Goal of the exercise: Would you give the listing again exactly, without its images?

◇ ◇ ◇

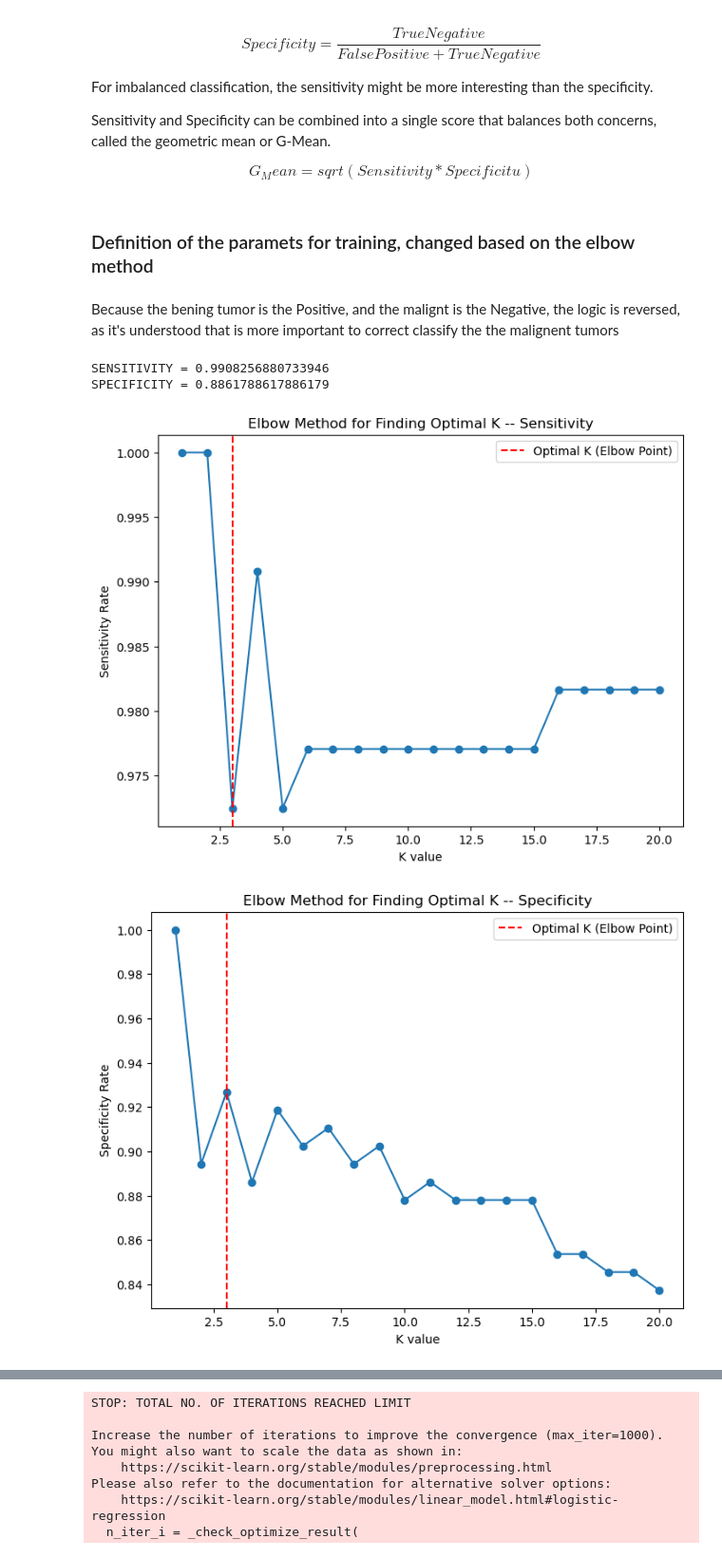
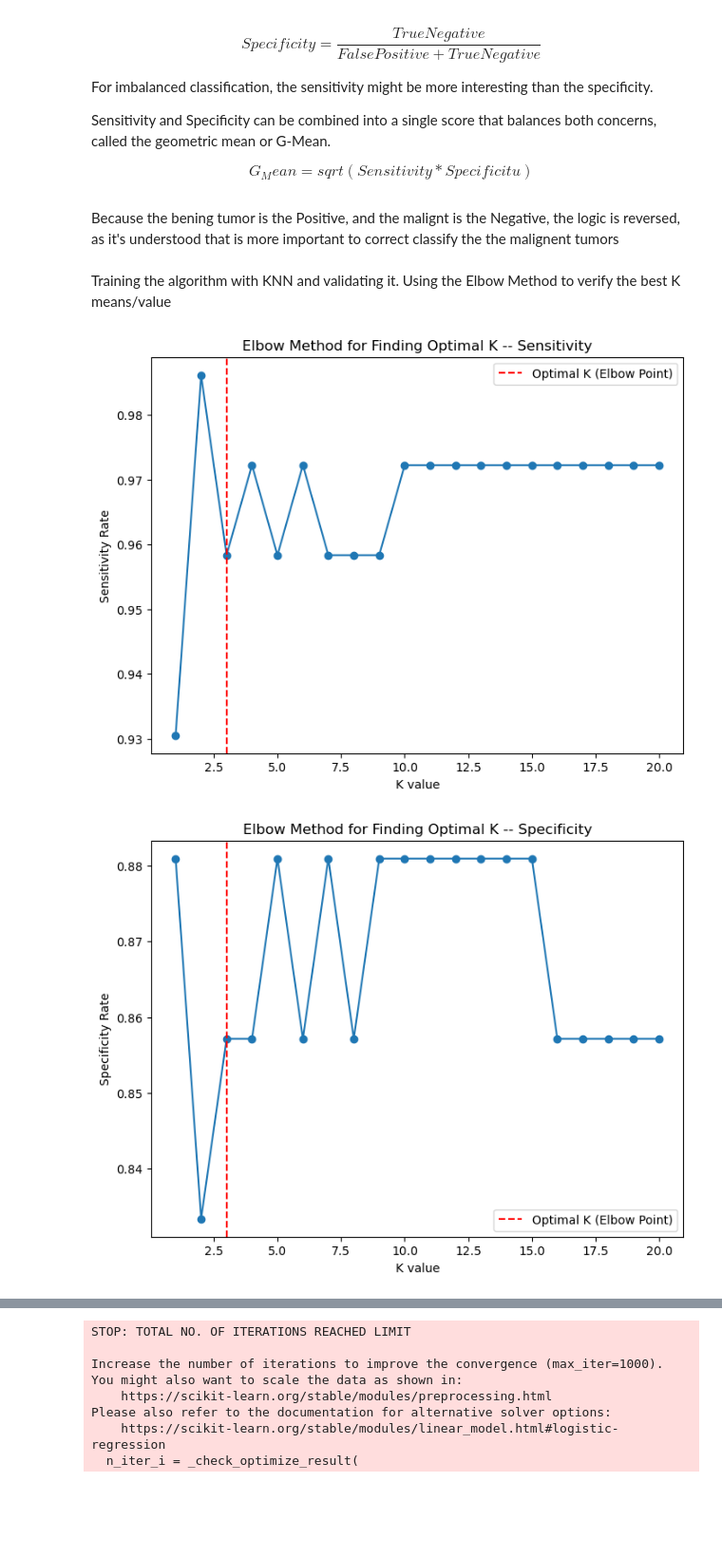
Before and after one commit to Stuepp/Breast-Cancer-Detection-Challange, a Jupyter notebook: Breast-Cancer-Detection.ipynb, the cells around one changed output, grey strips where cells are left out. Shown at 95% size. Saved outputs shown, nothing was run; the diff lists cells and outputs as text; code cells hidden in the pictures; blank space fills up the shorter version.

Commit message:
Fixing the metrics, properly using the splited 3 datasets

```diff
--- a/Breast-Cancer-Detection.ipynb
+++ b/Breast-Cancer-Detection.ipynb
@@ -172,40 +172,11 @@ Sensitivity and Specificity can be combined into a single score that balances bo
 $$
 G_Mean = sqrt(Sensitivity * Specificitu)
 $$
-# %% [markdown]
-### Definition of the paramets for training, changed based on the elbow method
 # %% [markdown]
 Because the bening tumor is the Positive, and the malignt is the Negative, the logic is reversed, as it's understood that is more important to correct classify the the malignent tumors
-# %%
-# definindo parametros do treinamento
-k = 4
-knn_classifier = KNeighborsClassifier( n_neighbors = k )
-
-# treinamento do algoritmo
-knn_classifier.fit( x_train, y_train )
-
-y_pred = knn_classifier.predict(x_train)
-
-cm = mt.confusion_matrix(y_train,y_pred)
-
-TP = cm[0][0] # true benign tumor
-FN = cm[0][1] # false benign tumor
-TN = cm[1][1] # true malignt tumor
-FP = cm[1][0] # false malignt tumor
-
-SENSITIVITY = TP / (TP + FN)
-
-SPECIFICITY = TN / (FP + TN)
-
-print(f'SENSITIVITY = {SENSITIVITY}') # Is checkign the TRUE BENIGN TUMOR
-print(f'SPECIFICITY = {SPECIFICITY}') # Is checkign the TRUE MALIGNT TUMOR
-
-#recall = mt.recall_score(y_train, y_pred)
-
-#print(f'reacll = ;{recall}')
-# %% [output]
-SENSITIVITY = 0.9908256880733946
-SPECIFICITY = 0.8861788617886179
+# %% [markdown]
+Training the algorithm with KNN and validating it.
+Using the Elbow Method to verify the best K means/value
 # %%
 # definindo parametros do treinamento
 
@@ -217,41 +188,42 @@ specificity_rates = []
 for k in k_values:
   knn_classifier = KNeighborsClassifier( n_neighbors = k )
 
-  # treinamento do algoritmo
+  # Training the algorithm with trhe training set
   knn_classifier.fit( x_train, y_train )
 
-  y_pred = knn_classifier.predict(x_train)
+  # Now using the validation set to verify the results of the training
+  y_pred = knn_classifier.predict(x_validate)
 
-  cm = mt.confusion_matrix(y_train,y_pred)
+  cm = mt.confusion_matrix(y_validate,y_pred)
 
   TP = cm[0][0] # true benign tumor
   FN = cm[0][1] # false benign tumor
   TN = cm[1][1] # true malignt tumor
   FP = cm[1][0] # false malignt tumor
 
   SENSITIVITY = TP / (TP + FN)
   SPECIFICITY = TN / (FP + TN)
   sensitivity_rates.append(SENSITIVITY)
   specificity_rates.append(SPECIFICITY)
 
 plt.figure(figsize=(8,6))
 plt.plot(k_values, sensitivity_rates, marker='o')
 plt.xlabel('K value')
 plt.ylabel('Sensitivity Rate')
 plt.title('Elbow Method for Finding Optimal K -- Sensitivity')
 plt.axvline(x=3, linestyle='--', color='red', label='Optimal K (Elbow Point)')
 plt.legend()
 plt.show()
 
 plt.figure(figsize=(8,6))
 plt.plot(k_values, specificity_rates, marker='o')
 plt.xlabel('K value')
 plt.ylabel('Specificity Rate')
 plt.title('Elbow Method for Finding Optimal K -- Specificity')
 plt.axvline(x=3, linestyle='--', color='red', label='Optimal K (Elbow Point)')
 plt.legend()
 plt.show()
 # %% [output]
-[figure, old version]
+[figure, new version]
-[figure, old version]
+[figure, new version]
 # %% [markdown]
```
Also changed, not shown: parts of 34 cells of this notebook.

◇ ◇ ◇

Exercise response:
Before and after one commit to Stuepp/Breast-Cancer-Detection-Challange, a Jupyter notebook: Breast-Cancer-Detection.ipynb, the cells around one changed output, grey strips where cells are left out. Shown at 95% size. Saved outputs shown, nothing was run; the diff lists cells and outputs as text; code cells hidden in the pictures; blank space fills up the shorter version.

Commit message:
Fixing the metrics, properly using the splited 3 datasets

```diff
--- a/Breast-Cancer-Detection.ipynb
+++ b/Breast-Cancer-Detection.ipynb
@@ -172,40 +172,11 @@ Sensitivity and Specificity can be combined into a single score that balances bo
 $$
 G_Mean = sqrt(Sensitivity * Specificitu)
 $$
-# %% [markdown]
-### Definition of the paramets for training, changed based on the elbow method
 # %% [markdown]
 Because the bening tumor is the Positive, and the malignt is the Negative, the logic is reversed, as it's understood that is more important to correct classify the the malignent tumors
-# %%
-# definindo parametros do treinamento
-k = 4
-knn_classifier = KNeighborsClassifier( n_neighbors = k )
-
-# treinamento do algoritmo
-knn_classifier.fit( x_train, y_train )
-
-y_pred = knn_classifier.predict(x_train)
-
-cm = mt.confusion_matrix(y_train,y_pred)
-
-TP = cm[0][0] # true benign tumor
-FN = cm[0][1] # false benign tumor
-TN = cm[1][1] # true malignt tumor
-FP = cm[1][0] # false malignt tumor
-
-SENSITIVITY = TP / (TP + FN)
-
-SPECIFICITY = TN / (FP + TN)
-
-print(f'SENSITIVITY = {SENSITIVITY}') # Is checkign the TRUE BENIGN TUMOR
-print(f'SPECIFICITY = {SPECIFICITY}') # Is checkign the TRUE MALIGNT TUMOR
-
-#recall = mt.recall_score(y_train, y_pred)
-
-#print(f'reacll = ;{recall}')
-# %% [output]
-SENSITIVITY = 0.9908256880733946
-SPECIFICITY = 0.8861788617886179
+# %% [markdown]
+Training the algorithm with KNN and validating it.
+Using the Elbow Method to verify the best K means/value
 # %%
 # definindo parametros do treinamento
 
@@ -217,41 +188,42 @@ specificity_rates = []
 for k in k_values:
   knn_classifier = KNeighborsClassifier( n_neighbors = k )
 
-  # treinamento do algoritmo
+  # Training the algorithm with trhe training set
   knn_classifier.fit( x_train, y_train )
 
-  y_pred = knn_classifier.predict(x_train)
+  # Now using the validation set to verify the results of the training
+  y_pred = knn_classifier.predict(x_validate)
 
-  cm = mt.confusion_matrix(y_train,y_pred)
+  cm = mt.confusion_matrix(y_validate,y_pred)
 
   TP = cm[0][0] # true benign tumor
   FN = cm[0][1] # false benign tumor
   TN = cm[1][1] # true malignt tumor
   FP = cm[1][0] # false malignt tumor
 
   SENSITIVITY = TP / (TP + FN)
   SPECIFICITY = TN / (FP + TN)
   sensitivity_rates.append(SENSITIVITY)
   specificity_rates.append(SPECIFICITY)
 
 plt.figure(figsize=(8,6))
 plt.plot(k_values, sensitivity_rates, marker='o')
 plt.xlabel('K value')
 plt.ylabel('Sensitivity Rate')
 plt.title('Elbow Method for Finding Optimal K -- Sensitivity')
 plt.axvline(x=3, linestyle='--', color='red', label='Optimal K (Elbow Point)')
 plt.legend()
 plt.show()
 
 plt.figure(figsize=(8,6))
 plt.plot(k_values, specificity_rates, marker='o')
 plt.xlabel('K value')
 plt.ylabel('Specificity Rate')
 plt.title('Elbow Method for Finding Optimal K -- Specificity')
 plt.axvline(x=3, linestyle='--', color='red', label='Optimal K (Elbow Point)')
 plt.legend()
 plt.show()
 # %% [output]
-[figure, old version]
+[figure, new version]
-[figure, old version]
+[figure, new version]
 # %% [markdown]
```
Also changed, not shown: parts of 34 cells of this notebook.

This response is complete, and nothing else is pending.